#### Brief
Copy each line of the listing where the word "generateDot" can be found.

#### Records shown
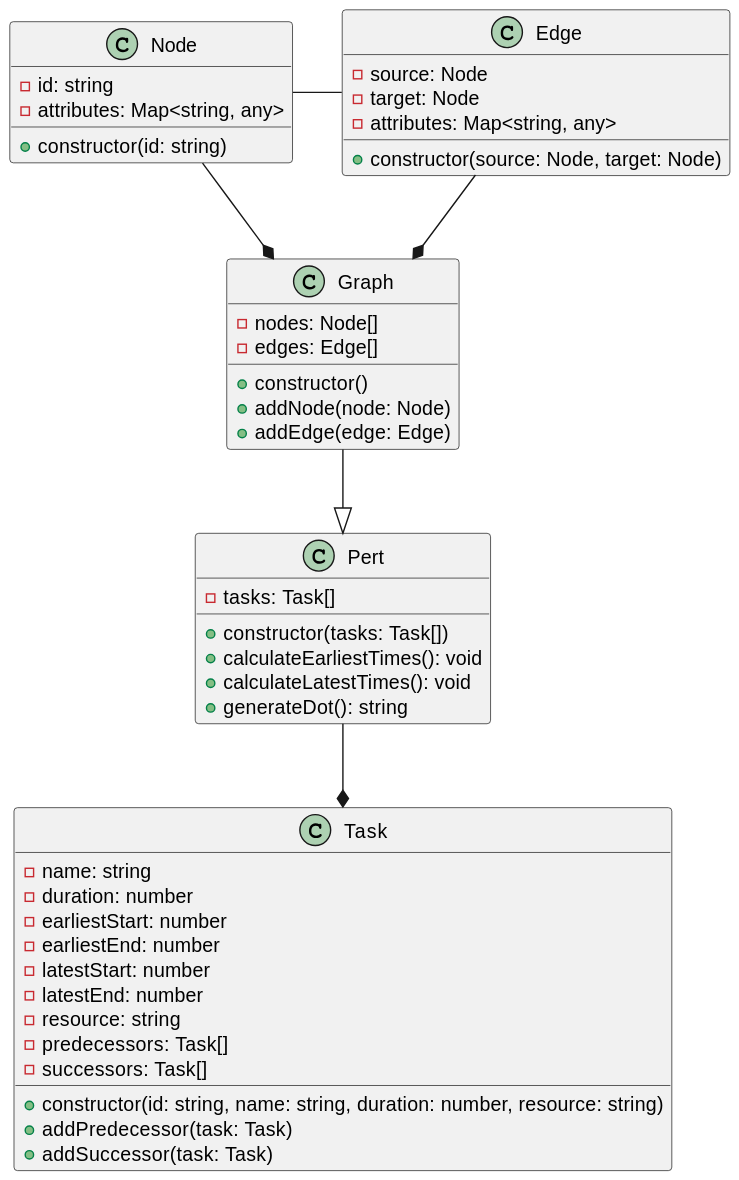
Earlier version of the PlantUML export out/uml/class-diagram/CombinedDiagram.svg (gl-s5-task-force/pert-diagram-mde). Source of this version:
```plantuml
@startuml
class Node {
    - id: string
    - attributes: Map<string, any>
    + constructor(id: string)
}

class Edge {
    - source: Node
    - target: Node
    - attributes: Map<string, any>
    + constructor(source: Node, target: Node)
}

class Graph {
    - nodes: Node[]
    - edges: Edge[]
    + constructor()
    + addNode(node: Node)
    + addEdge(edge: Edge)
}

class Task {
    - name: string
    - duration: number
    - earliestStart: number
    - earliestEnd: number
    - latestStart: number
    - latestEnd: number
    - resource: string
    - predecessors: Task[]
    - successors: Task[]
    + constructor(id: string, name: string, duration: number, resource: string)
    + addPredecessor(task: Task)
    + addSuccessor(task: Task)
}

class Pert {
    - tasks: Task[]
    + constructor(tasks: Task[])
    + calculateEarliestTimes(): void
    + calculateLatestTimes(): void
    + generateDot(): string
}

Node -right- Edge
Node --* Graph
Edge --* Graph
Pert <|-up- Graph
Pert --* Task
@enduml
```
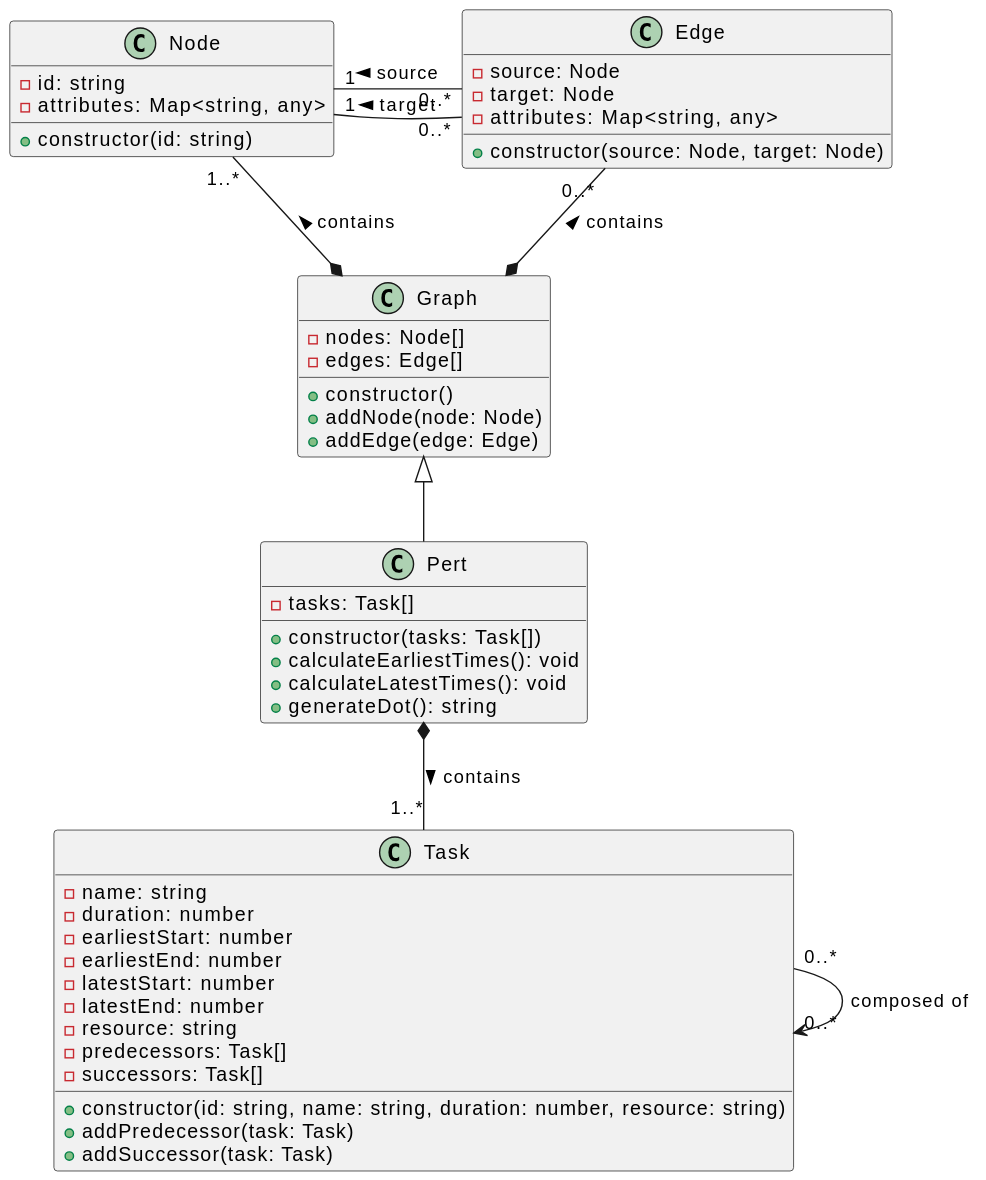
Later version of the same file.

What changed in the source:
```diff
@@ -43,9 +43,11 @@
     + generateDot(): string
 }
 
-Node -right- Edge
-Node --* Graph
-Edge --* Graph
-Pert <|-up- Graph
-Pert --* Task
+Node "1"-right-" 0..*" Edge : source <
+Node "1"-right-" 0..*" Edge : target <
+Node "1..*"--*  Graph : contains <
+Edge "0..*"--*  Graph : contains <
+Pert -up-|> Graph
+Pert *-- "1..*" Task : contains >
+Task "0..*"-->"0..*" Task : composed of
 @enduml
```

#### Solved exercise
    + generateDot(): string
     + generateDot(): string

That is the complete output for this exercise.